Web page revision data:
────────────────

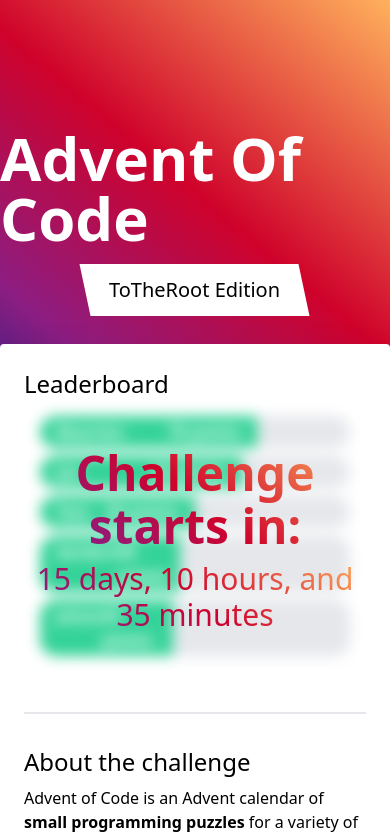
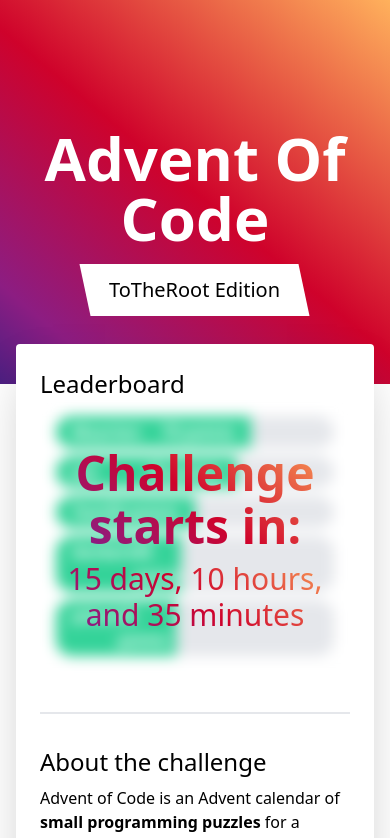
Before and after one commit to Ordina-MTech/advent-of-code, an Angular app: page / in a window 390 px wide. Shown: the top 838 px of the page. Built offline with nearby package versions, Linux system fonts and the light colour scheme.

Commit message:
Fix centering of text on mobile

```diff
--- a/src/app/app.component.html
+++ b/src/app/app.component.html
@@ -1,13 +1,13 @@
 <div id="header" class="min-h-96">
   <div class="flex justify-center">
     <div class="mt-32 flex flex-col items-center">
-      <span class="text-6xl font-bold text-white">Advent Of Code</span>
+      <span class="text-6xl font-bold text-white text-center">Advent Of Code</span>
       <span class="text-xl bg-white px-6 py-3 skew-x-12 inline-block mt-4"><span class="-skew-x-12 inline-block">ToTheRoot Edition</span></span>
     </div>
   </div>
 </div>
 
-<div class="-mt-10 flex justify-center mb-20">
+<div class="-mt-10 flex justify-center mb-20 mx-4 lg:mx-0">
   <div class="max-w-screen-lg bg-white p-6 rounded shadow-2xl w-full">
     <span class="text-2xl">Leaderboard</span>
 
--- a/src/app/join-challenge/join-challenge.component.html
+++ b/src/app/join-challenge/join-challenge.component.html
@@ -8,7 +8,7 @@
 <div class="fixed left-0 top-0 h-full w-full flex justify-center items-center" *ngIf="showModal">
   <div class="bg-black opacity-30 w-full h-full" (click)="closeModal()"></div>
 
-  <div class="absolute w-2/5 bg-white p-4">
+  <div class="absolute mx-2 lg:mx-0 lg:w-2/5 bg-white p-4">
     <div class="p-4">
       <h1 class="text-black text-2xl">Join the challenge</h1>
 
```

────────────────

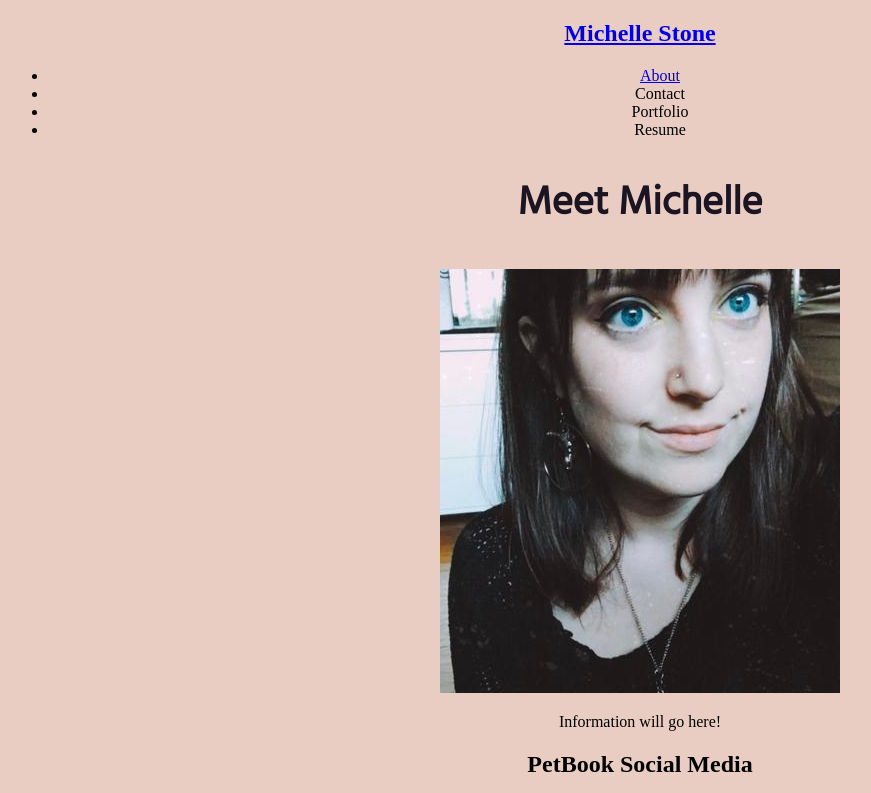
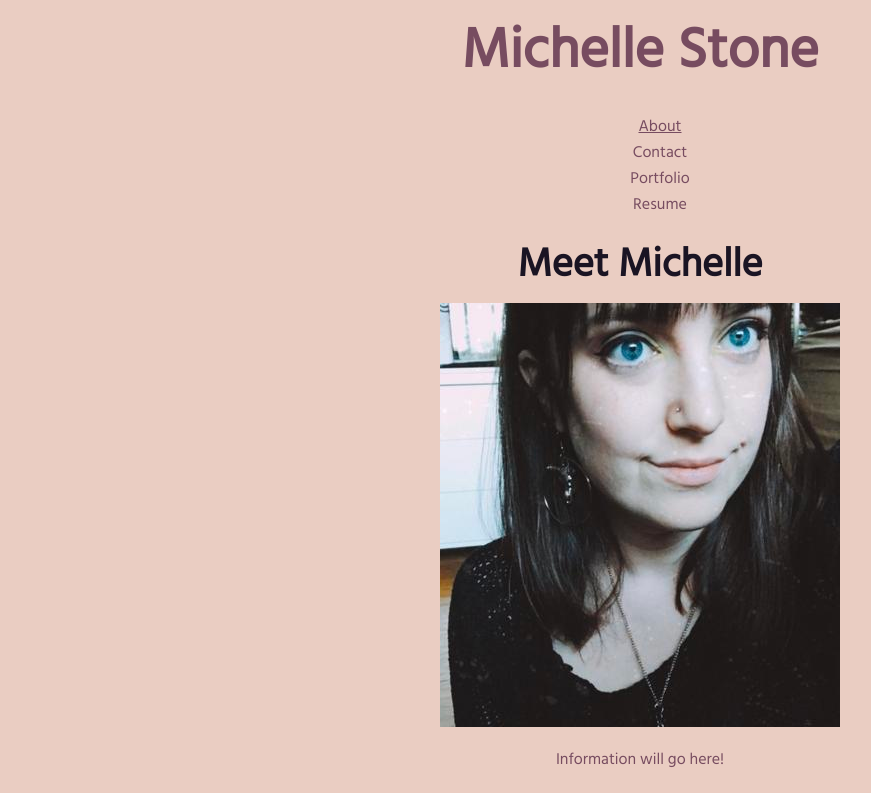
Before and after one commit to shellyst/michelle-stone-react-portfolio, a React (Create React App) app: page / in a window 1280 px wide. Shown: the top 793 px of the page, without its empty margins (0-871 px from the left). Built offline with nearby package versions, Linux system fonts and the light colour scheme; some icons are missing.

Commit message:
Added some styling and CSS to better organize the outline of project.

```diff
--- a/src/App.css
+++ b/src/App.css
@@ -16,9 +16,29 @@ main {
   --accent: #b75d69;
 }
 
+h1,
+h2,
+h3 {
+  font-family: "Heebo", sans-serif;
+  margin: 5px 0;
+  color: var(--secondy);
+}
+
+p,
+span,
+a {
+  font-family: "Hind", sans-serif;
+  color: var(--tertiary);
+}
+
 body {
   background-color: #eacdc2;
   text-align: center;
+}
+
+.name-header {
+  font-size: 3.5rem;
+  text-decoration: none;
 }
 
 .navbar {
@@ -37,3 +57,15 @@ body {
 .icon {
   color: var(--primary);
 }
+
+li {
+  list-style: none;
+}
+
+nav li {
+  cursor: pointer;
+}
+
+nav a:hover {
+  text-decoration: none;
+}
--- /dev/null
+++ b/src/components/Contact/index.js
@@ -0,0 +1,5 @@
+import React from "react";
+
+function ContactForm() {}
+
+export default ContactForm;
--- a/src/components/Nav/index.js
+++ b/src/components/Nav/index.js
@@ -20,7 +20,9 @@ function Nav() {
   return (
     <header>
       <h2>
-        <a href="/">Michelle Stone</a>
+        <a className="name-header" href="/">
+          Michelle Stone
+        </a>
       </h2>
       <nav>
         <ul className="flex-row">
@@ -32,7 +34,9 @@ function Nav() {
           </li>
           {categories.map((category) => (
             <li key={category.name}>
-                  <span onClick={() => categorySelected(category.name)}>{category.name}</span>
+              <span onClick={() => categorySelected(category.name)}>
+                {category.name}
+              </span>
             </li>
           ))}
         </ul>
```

────────────────

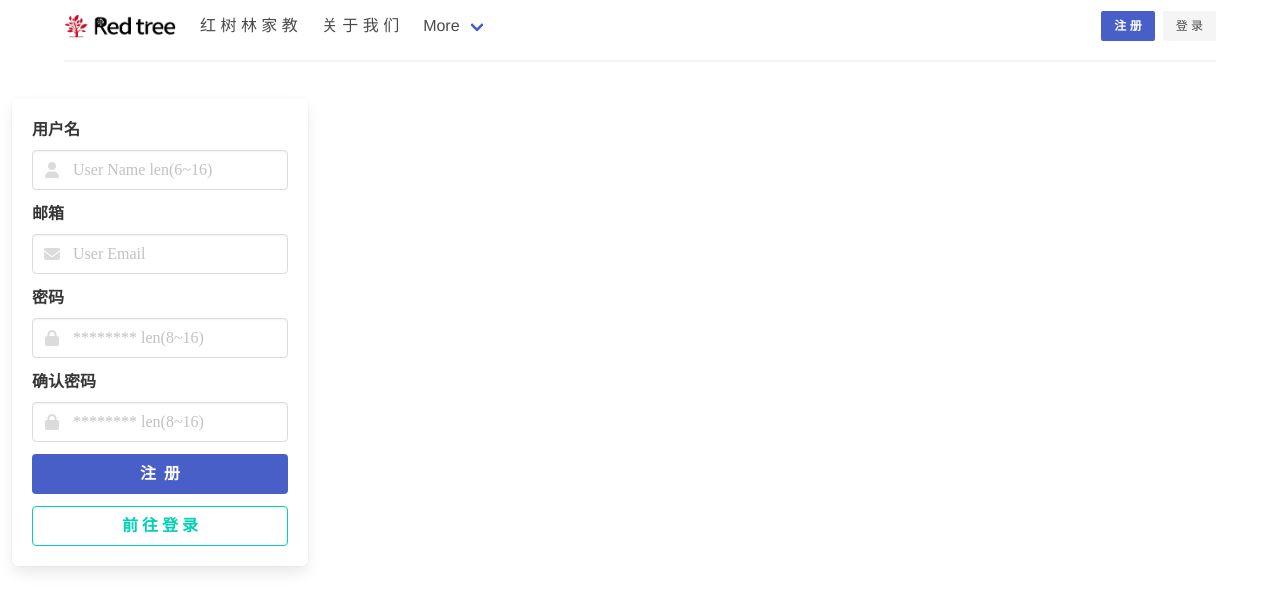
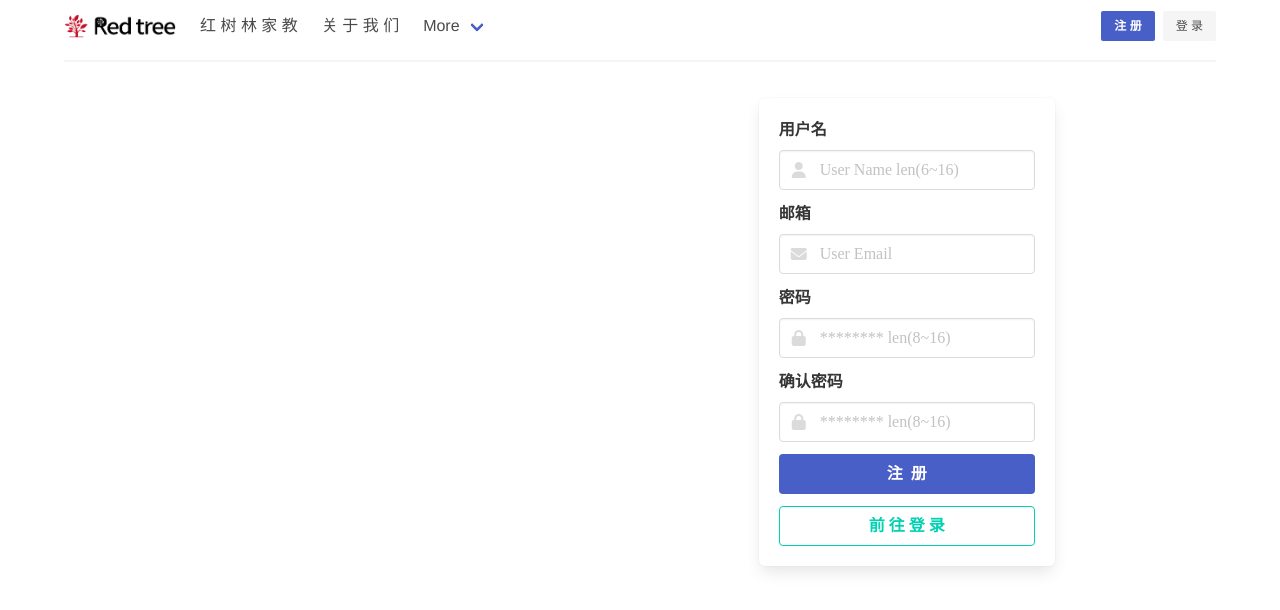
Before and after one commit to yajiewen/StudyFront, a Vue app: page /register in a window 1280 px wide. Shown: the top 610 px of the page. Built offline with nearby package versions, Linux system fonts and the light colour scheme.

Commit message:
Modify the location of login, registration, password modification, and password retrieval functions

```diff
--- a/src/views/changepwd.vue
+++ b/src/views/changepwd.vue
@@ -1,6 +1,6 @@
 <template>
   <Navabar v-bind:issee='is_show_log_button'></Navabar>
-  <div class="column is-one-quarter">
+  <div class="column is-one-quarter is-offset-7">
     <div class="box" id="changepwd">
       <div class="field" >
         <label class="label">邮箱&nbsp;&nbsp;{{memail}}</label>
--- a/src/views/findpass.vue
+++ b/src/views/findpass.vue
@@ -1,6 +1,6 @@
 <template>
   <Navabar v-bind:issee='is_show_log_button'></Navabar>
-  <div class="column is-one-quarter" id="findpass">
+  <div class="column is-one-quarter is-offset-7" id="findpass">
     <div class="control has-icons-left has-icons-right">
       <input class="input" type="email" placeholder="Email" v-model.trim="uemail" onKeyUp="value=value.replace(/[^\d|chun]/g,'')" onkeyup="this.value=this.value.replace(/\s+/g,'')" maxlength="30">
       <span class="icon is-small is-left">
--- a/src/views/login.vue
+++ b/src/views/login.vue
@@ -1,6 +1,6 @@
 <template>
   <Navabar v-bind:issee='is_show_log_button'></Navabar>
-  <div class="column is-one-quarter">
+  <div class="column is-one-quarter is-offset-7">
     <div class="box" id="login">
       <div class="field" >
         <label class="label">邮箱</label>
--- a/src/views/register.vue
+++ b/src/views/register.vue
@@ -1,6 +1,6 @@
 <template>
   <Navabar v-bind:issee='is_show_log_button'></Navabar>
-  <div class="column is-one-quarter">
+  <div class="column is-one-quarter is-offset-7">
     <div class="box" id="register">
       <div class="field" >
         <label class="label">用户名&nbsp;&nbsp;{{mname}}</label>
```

────────────────

Scan the records above for the string "challenge", then select every line that holds it.

# SOLUTION BELOW
--- a/src/app/join-challenge/join-challenge.component.html
+++ b/src/app/join-challenge/join-challenge.component.html
       <h1 class="text-black text-2xl">Join the challenge</h1>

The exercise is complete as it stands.